Start of Source information

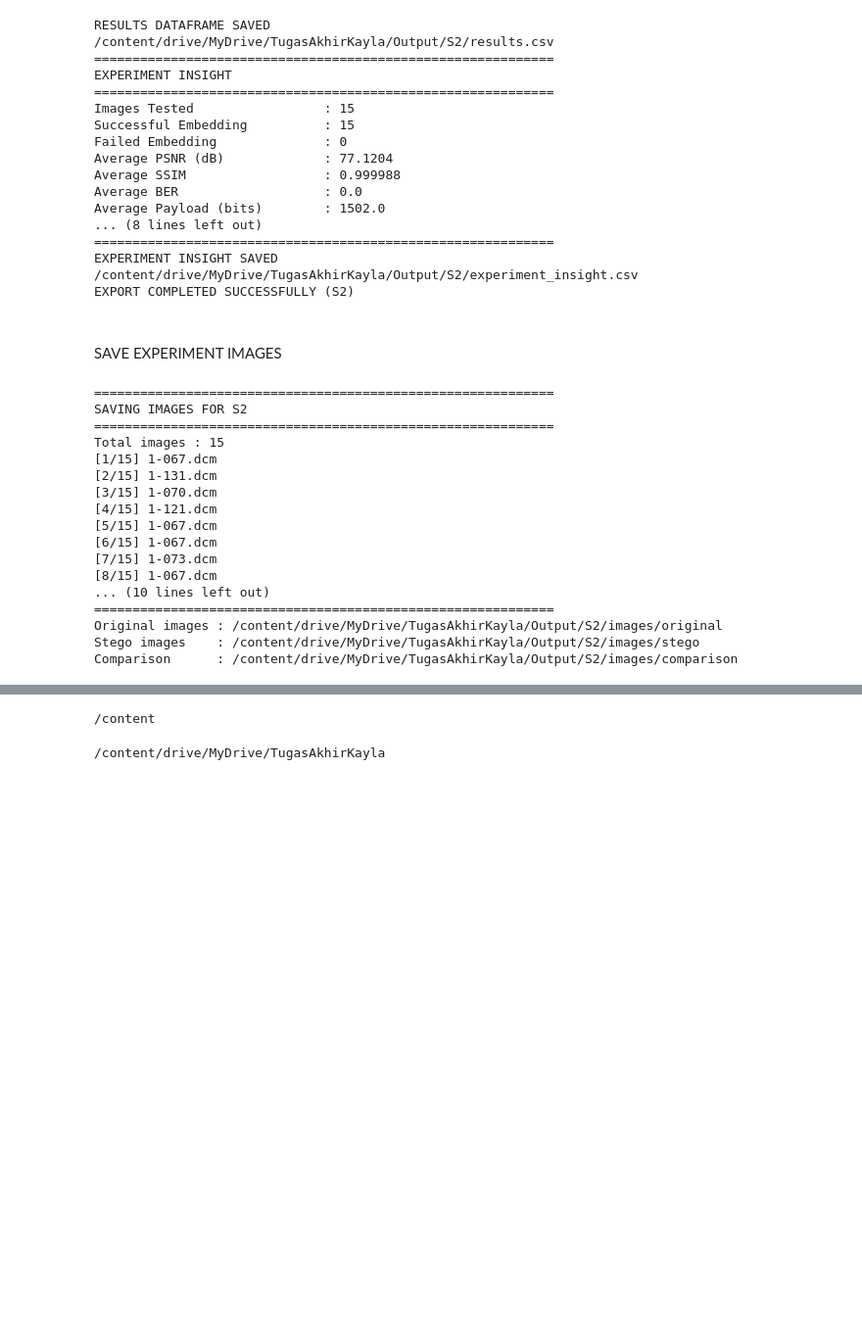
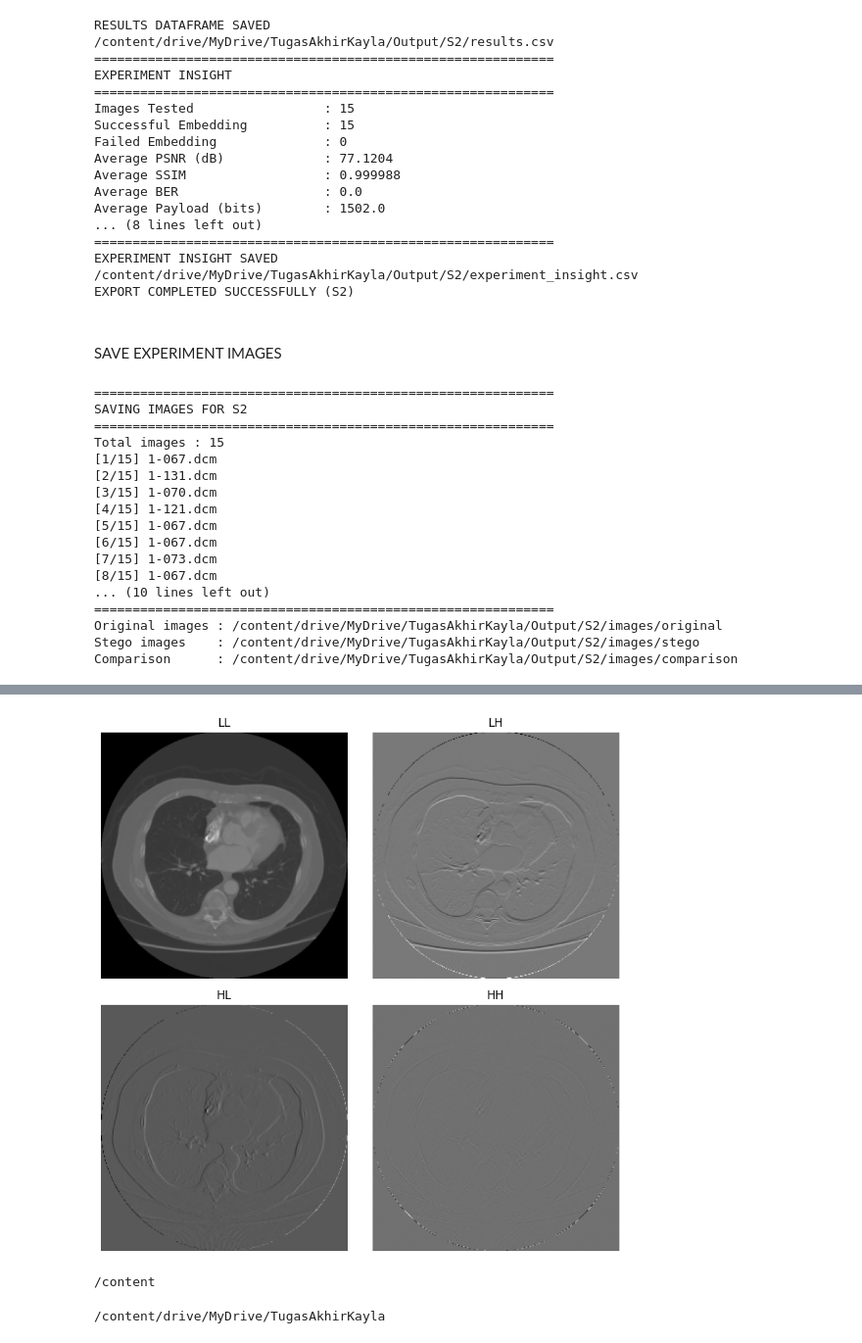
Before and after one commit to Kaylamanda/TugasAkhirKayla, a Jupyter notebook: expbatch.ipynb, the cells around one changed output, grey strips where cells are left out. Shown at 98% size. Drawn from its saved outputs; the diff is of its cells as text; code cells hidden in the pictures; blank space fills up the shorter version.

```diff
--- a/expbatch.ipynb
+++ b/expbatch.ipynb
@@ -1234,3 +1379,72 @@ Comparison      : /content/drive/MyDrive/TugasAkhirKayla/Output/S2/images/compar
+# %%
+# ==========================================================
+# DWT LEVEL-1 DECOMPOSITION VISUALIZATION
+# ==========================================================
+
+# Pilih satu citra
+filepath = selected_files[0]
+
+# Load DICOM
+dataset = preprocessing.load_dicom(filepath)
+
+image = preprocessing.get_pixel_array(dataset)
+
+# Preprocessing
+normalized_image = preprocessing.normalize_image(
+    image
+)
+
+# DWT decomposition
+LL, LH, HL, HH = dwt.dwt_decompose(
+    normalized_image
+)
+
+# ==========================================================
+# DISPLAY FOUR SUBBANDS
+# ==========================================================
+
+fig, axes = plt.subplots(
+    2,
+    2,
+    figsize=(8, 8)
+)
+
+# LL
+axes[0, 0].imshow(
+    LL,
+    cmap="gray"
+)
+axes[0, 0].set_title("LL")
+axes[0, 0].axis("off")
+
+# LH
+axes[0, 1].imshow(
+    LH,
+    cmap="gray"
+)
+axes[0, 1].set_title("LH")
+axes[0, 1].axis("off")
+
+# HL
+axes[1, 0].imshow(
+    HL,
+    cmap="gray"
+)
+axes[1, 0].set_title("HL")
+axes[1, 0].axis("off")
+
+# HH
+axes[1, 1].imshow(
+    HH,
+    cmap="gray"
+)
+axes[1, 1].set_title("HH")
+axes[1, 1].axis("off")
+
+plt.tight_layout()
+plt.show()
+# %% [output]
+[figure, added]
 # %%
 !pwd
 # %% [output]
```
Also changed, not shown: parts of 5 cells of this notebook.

End of Source information

• _Required action_
Pull out every line in the data above that has the word "filepath".

• _Solution to the problem_
+filepath = selected_files[0]
+dataset = preprocessing.load_dicom(filepath)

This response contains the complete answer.